So, given the choice, Westerners prefer sexual anarchy to arranged marriages; but this is an illusion. The real answer to the marriage problem can be found in Pride and Prejudice (1813). How does romance work in that novel? It is a hybrid: the parents in a district throw dances for their children to attend, the attendees being of the same or higher social class. The children then mix and have some latitude to find a partner organically; however, the parents, particularly the father, retain a veto over the match. This is the Western system, now degraded in the age of the mass club scene and partially reenacted in the matches made between university students, but only imperfectly.

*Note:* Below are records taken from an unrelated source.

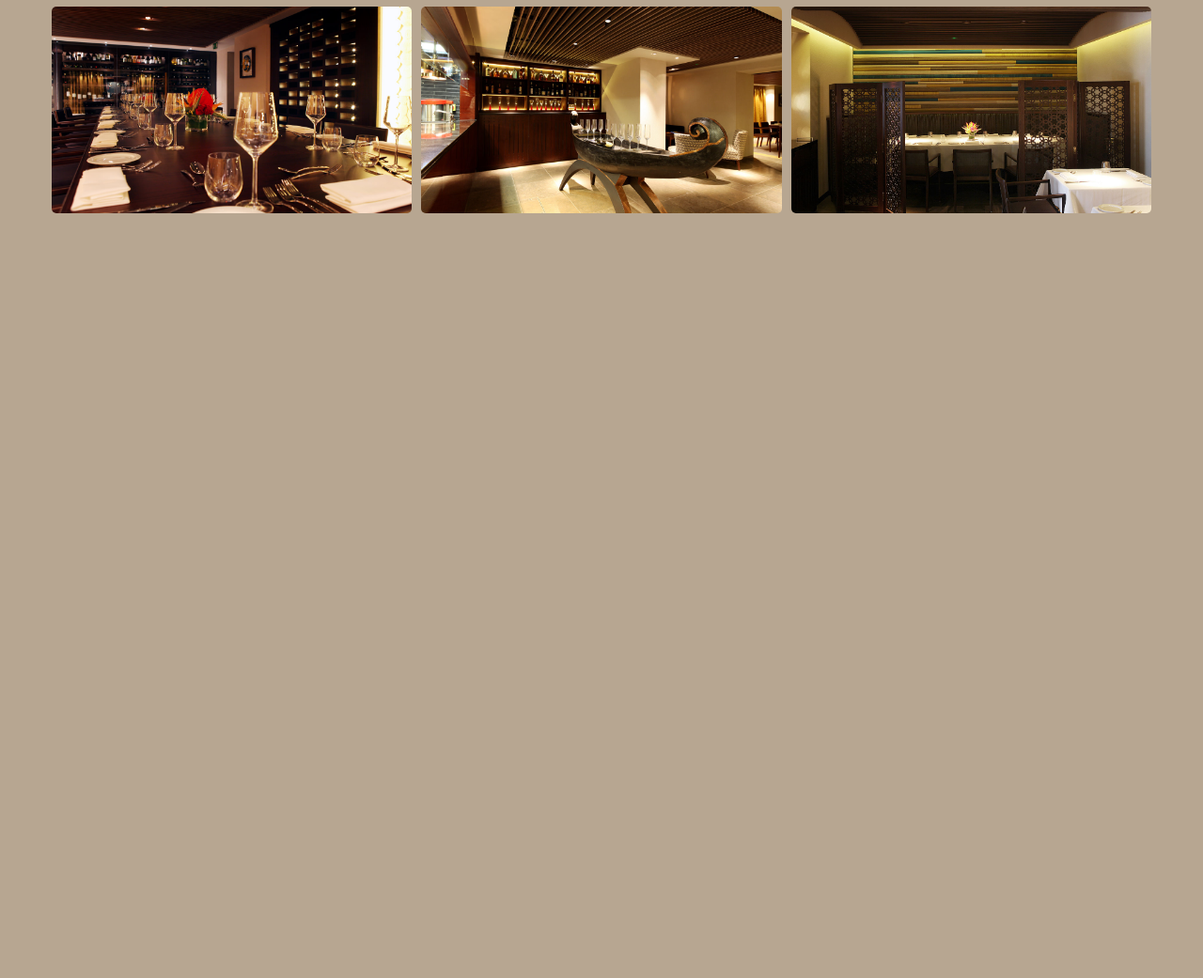
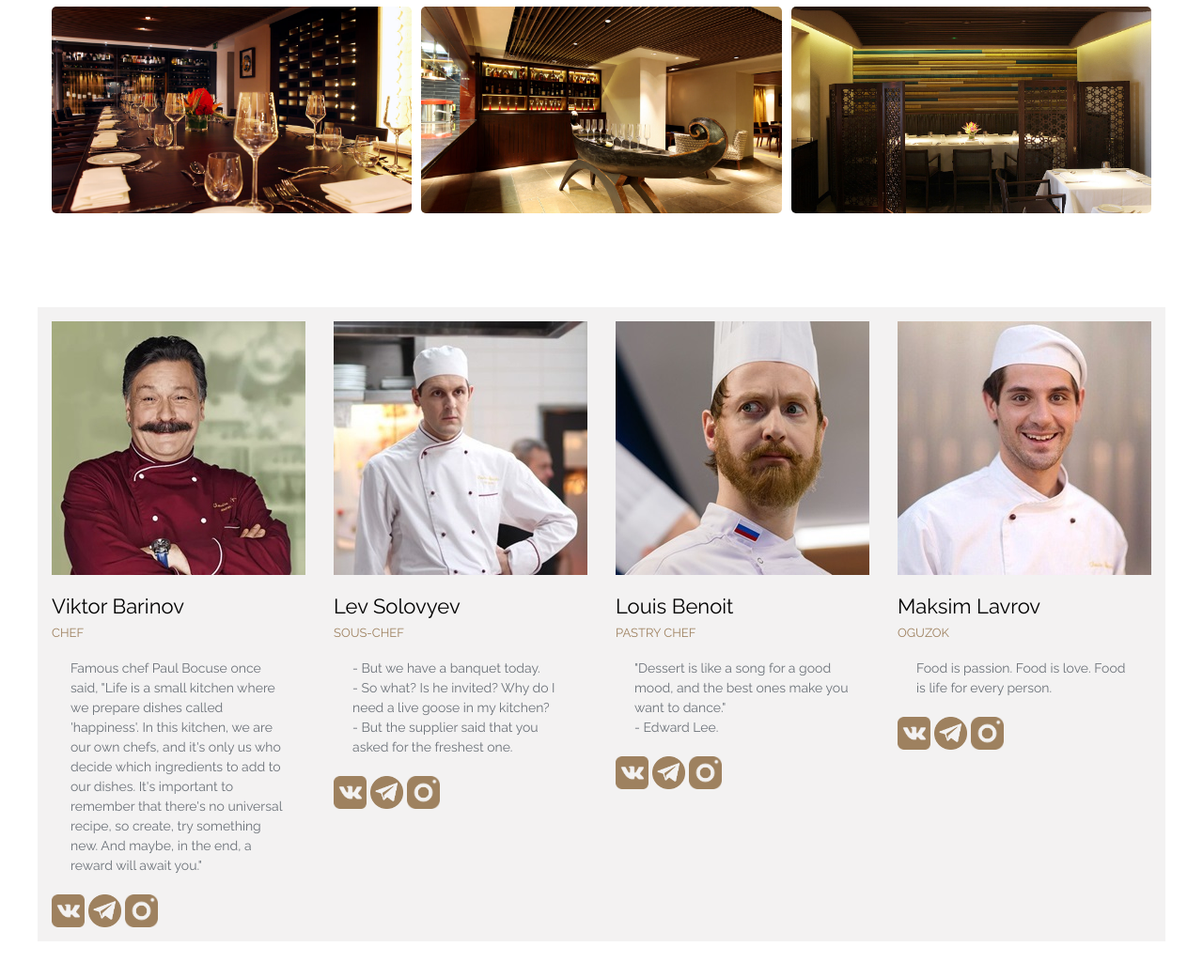
Before and after one commit to Diablox777/Restaurant-Site, a plain HTML site: page index.html in a window 1280 px wide. Shown: the part 1255-2296 px from the top of the page at 94% size. Before the commit the page ends 1485 px from the top, so only its background shows below. Drawn offline with nearby package versions, Linux system fonts and the light colour scheme.

Commit message:
Implemented a block of information about chefs: (photo, name, profession, text, animated links)

```diff
--- a/index.html
+++ b/index.html
@@ -1,13 +1,17 @@
 <!DOCTYPE html>
 <html lang="en">
+
 <head>
     <meta charset="utf-8">
     <link rel="preconnect" href="https://fonts.googleapis.com">
     <link rel="preconnect" href="https://fonts.gstatic.com" crossorigin>
-        <link href="https://fonts.googleapis.com/css2?family=Cardo:ital@1&family=Open+Sans:wght@700&family=Raleway:wght@400;600;700&display=swap" rel="stylesheet">
+    <link
+        href="https://fonts.googleapis.com/css2?family=Cardo:ital@1&family=Open+Sans:wght@700&family=Raleway:wght@400;600;700&display=swap"
+        rel="stylesheet">
     <link rel="stylesheet" href="style/style.css">
     <title>Restaurant</title>
 </head>
+
 <body>
 
     <!--Header-->
@@ -19,10 +23,10 @@
                     <a href="index.html"><img src="images/logo.png" alt=""></a>
                 </div>
                 <nav class="nav">
-                        <a class="nav__link" href="#">OUR STORY</a>
+                    <a class="nav__link" href="our_story.html">OUR STORY</a>
                     <a class="nav__link" href="menu.html">MENU</a>
-                        <a class="nav__link" href="#">LOCATION</a>
-                        <a class="nav__link" href="#">CONTACT</a>
+                    <a class="nav__link" href="location.html">LOCATION</a>
+                    <a class="nav__link" href="contact.html">CONTACT</a>
                 </nav>
             </div>
         </div>
@@ -47,40 +51,122 @@
         <div class="image-gallery">
             <div class="column">
                 <div class="image-item">
-          <img src="images/gallery/image1.jpg" alt="" class="overlay"/>
+                    <img src="images/gallery/image1.jpg" alt="" class="overlay" />
                 </div>
                 <div class="image-item">
-          <img src="images/gallery/image2.jpg" alt="" class="overlay"/>
+                    <img src="images/gallery/image2.jpg" alt="" class="overlay" />
                 </div>
                 <div class="image-item">
-          <img src="images/gallery/image3.jpg" alt="" class="overlay"/>
+                    <img src="images/gallery/image3.jpg" alt="" class="overlay" />
                 </div>
             </div>
             <div class="column">
                 <div class="image-item">
-          <img src="images/gallery/image4.jpg" alt="" class="overlay"/>
+                    <img src="images/gallery/image4.jpg" alt="" class="overlay" />
                 </div>
                 <div class="image-item">
-          <img src="images/gallery/image5.jpg" alt="" class="overlay"/>
+                    <img src="images/gallery/image5.jpg" alt="" class="overlay" />
                 </div>
                 <div class="image-item">
-          <img src="images/gallery/image6.jpg" alt="" class="overlay"/>
+                    <img src="images/gallery/image6.jpg" alt="" class="overlay" />
                 </div>
             </div>
             <div class="column">
                 <div class="image-item">
-                <img src="images/gallery/image7.jpg" alt="" class="overlay"/>
+                    <img src="images/gallery/image7.jpg" alt="" class="overlay" />
                 </div>
                 <div class="image-item">
-            <img src="images/gallery/image8.jpg" alt="" class="overlay"/>
+                    <img src="images/gallery/image8.jpg" alt="" class="overlay" />
                 </div>
                 <div class="image-item">
-            <img src="images/gallery/image9.jpg" alt="" class="overlay"/>
+                    <img src="images/gallery/image9.jpg" alt="" class="overlay" />
                 </div>
             </div>
         </div>
     </div>
 
+<!-- TEAM -->
 
+<div class="team">
+    <div class="container">
+        <div class="team__inner">
+            <div class="team_item">
+                <img class="team__photo" src="images/team/v_barinov.jpg" alt="">
+                <div class="team__name">Viktor Barinov</div>
+                <div class="team__prof">Chef</div>
+                <div class="team__text">Famous chef Paul Bocuse once said, "Life is a small kitchen where we prepare dishes called
+                    'happiness'. In this kitchen, we are our own chefs, and it's only us who decide which ingredients to add to
+                    our dishes. It's important to remember that there's no universal recipe, so create, try something new.
+                    And maybe, in the end, a reward will await you."</div>
+                <div class="social">
+                    <a class="social__link" href="https://vk.com/tetyakoff">
+                        <img src="images/social/vk.png" alt="">
+                    </a>
+                    <a class="social__link" href="https://vk.com/tetyakoff">
+                        <img src="images/social/telegram.png" alt="">
+                    </a>
+                    <a class="social__link" href="https://vk.com/tetyakoff">
+                        <img src="images/social/instagram.png" alt="">
+                    </a>
+                </div>
+            </div> <!--team_item-->
+            <div class="team_item">
+                <img class="team__photo" src="images/team/l_solovyev.jpg" alt="">
+                <div class="team__name">Lev Solovyev</div>
+                <div class="team__prof">Sous-chef</div>
+                <div class="team__text">- But we have a banquet today.<br>
+                    - So what? Is he invited? Why do I need a live goose in my kitchen?<br>
+                    - But the supplier said that you asked for the freshest one. </div>
+                <div class="social">
+                    <a class="social__link" href="https://vk.com/tetyakoff">
+                        <img src="images/social/vk.png" alt="">
+                    </a>
+                    <a class="social__link" href="https://vk.com/tetyakoff">
+                        <img src="images/social/telegram.png" alt="">
+                    </a>
+                    <a class="social__link" href="https://vk.com/tetyakoff">
+                        <img src="images/social/instagram.png" alt="">
+                    </a>
+                </div>
+            </div> <!--team_item-->
+            <div class="team_item">
+                <img class="team__photo" src="images/team/Louis.jpg" alt="">
+                <div class="team__name">Louis Benoit</div>
+                <div class="team__prof">Pastry chef</div>
+                <div class="team__text">"Dessert is like a song for a good mood, and the best ones make you want to dance."<br>
+                    - Edward Lee.</div>
+                    <div class="social">
+                        <a class="social__link" href="https://vk.com/tetyakoff">
+                            <img src="images/social/vk.png" alt="">
+                        </a>
+                        <a class="social__link" href="https://vk.com/tetyakoff">
+                            <img src="images/social/telegram.png" alt="">
+                        </a>
+                        <a class="social__link" href="https://vk.com/tetyakoff">
+                            <img src="images/social/instagram.png" alt="">
+                        </a>
+                    </div>
+            </div> <!--team_item-->
+            <div class="team_item">
+                <img class="team__photo" src="images/team/m_lavrov.jpg" alt="">
+                <div class="team__name">Maksim Lavrov</div>
+                <div class="team__prof">Oguzok</div>
+                <div class="team__text">Food is passion. Food is love. Food is life for every person.</div>
+                <div class="social">
+                    <a class="social__link" href="https://vk.com/tetyakoff">
+                        <img src="images/social/vk.png" alt="">
+                    </a>
+                    <a class="social__link" href="https://vk.com/tetyakoff">
+                        <img src="images/social/telegram.png" alt="">
+                    </a>
+                    <a class="social__link" href="https://vk.com/tetyakoff">
+                        <img src="images/social/instagram.png" alt="">
+                    </a>
+                </div>
+            </div> <!--team_item-->
+        </div> <!--team__inner-->
+    </div> <!--container-->
+</div> <!--team-->
 </body>
+
 </html>
--- a/style/style.css
+++ b/style/style.css
@@ -1,19 +1,24 @@
 body {
   margin: 0;
-    font-family: 'Raleway', sans-serif;
+  font-family: "Raleway", sans-serif;
   font-size: 14px;
   color: #6c7279;
   -webkit-font-smoothing: antialiased;
-    background-color: #b7a691;
+  background-color: #fff;
 }
-
+ /* #b7a691 */
 *,
 *:before,
 *:after {
   box-sizing: border-box;
 }
 
-h1, h2, h3, h4, h5, h6 {
+h1,
+h2,
+h3,
+h4,
+h5,
+h6 {
   margin: 0;
 }
 
@@ -24,8 +29,9 @@ p {
 ================*/
 .container {
   width: 100%;
-    max-width: 1170px;
+  max-width: 1200px;
   margin: 0 auto;
+  padding: 0 15px;
 }
 
 /* Header
@@ -43,11 +49,9 @@ p {
 .header__inner {
   display: flex;
   justify-content: space-between;
-    /*padding: 35px 0; */
   align-items: center;
   border-bottom: 1px solid #b7a295;
 }
-
 
 /* Navigation
 ================*/
@@ -63,8 +67,7 @@ p {
   color: #fff;
   text-decoration: none;
   opacity: 0.75;
-
-    transition: opacity .2s linear;
+  transition: opacity 0.2s linear;
 }
 
 .nav__link:first-child {
@@ -84,19 +87,20 @@ p {
   height: 750px;
   padding-top: 100px;
   background: #3c3322 url("../images/intro-bg.jpg");
+  animation: slideFromTop 2s forwards;
 }
 
 .intro__inner {
   width: 100%;
   max-width: 970px;
   margin: 0 auto;
-
+  z-index: 1;
   text-align: center;
 }
 
 .intro__title {
   margin: 0 0 30px;
-    font-family: 'Open Sans', sans-serif;
+  font-family: "Open Sans", sans-serif;
   font-size: 65px;
   color: #fff;
   font-weight: 700;
@@ -113,6 +117,16 @@ p {
   font-weight: 400;
 }
 
+@keyframes slideFromTop {
+  from {
+    opacity: 0.5;
+    transform: translateY(-500px);
+  }
+  to {
+    opacity: 1;
+    transform: translateY(0);
+  }
+}
 /* Button
 ================*/
 
@@ -124,13 +138,13 @@ p {
   border: 0;
   cursor: pointer;
 
-    font-family: 'Raleway', sans-serif;
+  font-family: "Raleway", sans-serif;
   font-size: 13px;
   color: #fff;
   font-weight: 600;
   text-transform: uppercase;
   text-decoration: none;
-    transition: background .1s linear;
+  transition: background 0.1s linear;
 }
 
 .button--red {
@@ -138,16 +152,16 @@ cursor: pointer;
 }
 
 .button--red:hover {
-    background-color:#cd3d3d;
+  background-color: #cd3d3d;
 }
 
 /* Gallery
 ================*/
 
 .chefs-heading-text {
-    font-family: 'Open Sans', sans-serif;
+  font-family: "Open Sans", sans-serif;
   text-transform: uppercase;
-    color: #fff;
+  color: #9e815f;
   font-size: 30px;
   font-weight: 700;
   line-height: 1.1;
@@ -160,7 +174,6 @@ cursor: pointer;
 }
 
 .image-gallery {
-    /* Mobile first */
   display: flex;
   flex-direction: column;
   gap: 10px;
@@ -185,15 +198,80 @@ cursor: pointer;
   }
 }
 
-  /* overlay styles */
-
 .image-item {
   position: relative;
   cursor: pointer;
 }
 
-  /* hover */
 .image-item:hover .overlay {
   transform: scale(1.05);
   z-index: 1;
 }
+
+/* Team
+================*/
+
+.team {
+  margin: 100px 0 70px;
+}
+
+.team__inner {
+  display: flex;
+  flex-wrap: wrap;
+  margin: 0 -15px;
+}
+
+.team_item {
+  width: 25%;
+  padding: 15px;
+  margin-bottom: 30px;
+  background-color: #f3f2f2
+}
+
+.team__photo {
+  display: block;
+  max-width: 100%;
+
+  height: auto;
+  margin-bottom: 20px;
+}
+
+.team__name {
+  font-size: 22px;
+  color: #000;
+  margin-bottom: 8px;
+}
+
+.team__prof {
+  margin-bottom: 15px;
+  font-size: 13px;
+  color: #9e815f;
+  text-transform: uppercase;
+}
+
+.team__text {
+  font-size: 14px;
+  line-height: 1.5;
+  color: #6c7279;
+  margin: 20px;
+}
+
+/* Social
+================*/
+
+.social {
+  display: flex;
+}
+
+.social__link {
+  display: flex;
+  justify-content: center;
+  width: 35px;
+  height: 35px;
+  margin-right: 4px;
+  transition: transform 2s ease-out;
+}
+
+.social__link:hover {
+  transform: rotateY(360deg);
+}
```
Also changed, not shown: contact.html (added), images/social/instagram.png (added), images/social/telegram.png (added), images/social/vk.png (added), images/team/Louis.jpg (added), images/team/l_solovyev.jpg (added), images/team/m_lavrov.jpg (added), images/team/v_barinov.jpg (added), location.html (added), menu.html (added), our_story.html (added). Lines whose indentation alone changed are shown as unchanged.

The false marriage debate replicates the pseudo-debate about Western sexuality in general. The representation of sex in the West is usually posed as a clash between fun-loving sexual beings—sex positivist feminists, as they say today—and Puritans, referring not to Puritanism as a kind of moralism but Puritanism in its strict historical sense of a hatred of anything sensual. This has led to the rise of the pornographic society and the destruction of eroticism. Pornography is characterised by flagrancy, a pornographic image is little different to a gynaecological exam—it is the full spread; and it is only different from images in medical textbooks in its use of suggestive clothing and setting, the shreds of eroticism. The erotic derives from a power relation, a glance can be erotic: it is the lacuna that draws a person onwards, it is suggestive not flagrant. Eroticism retains the pathos of distance, the power of taboo—the star-crossed lovers; power is a mysterious emptiness that draws a person towards it, a black hole—not dissimilar to death itself.
Hence Greek statues are erotic, they do not appear with legs splayed for the insertion of a stainless steel instrument—they merely exude marbled sight; lingerie is erotic, since it conceals and suggests; flirtation is erotic—it concerns a hidden meaning, a meaning that is delightful because it is implied. Western societies have become sexual in a crude mechanical sense; people enamoured with pornography are always keen to discuss it as a “natural” biological process, just like excretion. What has been lost is the erotic; it is, paradoxically, the only taboo, because it suggests that sex is grounded in a power relation—an inegalitarian assertion that contradicts the prevalent ideology. The feminists are right—sex is politics, just not how they think. The more sex is discussed in a matter-of-fact-way, the less erotic it becomes; hence Western societies are sexualised but unerotic.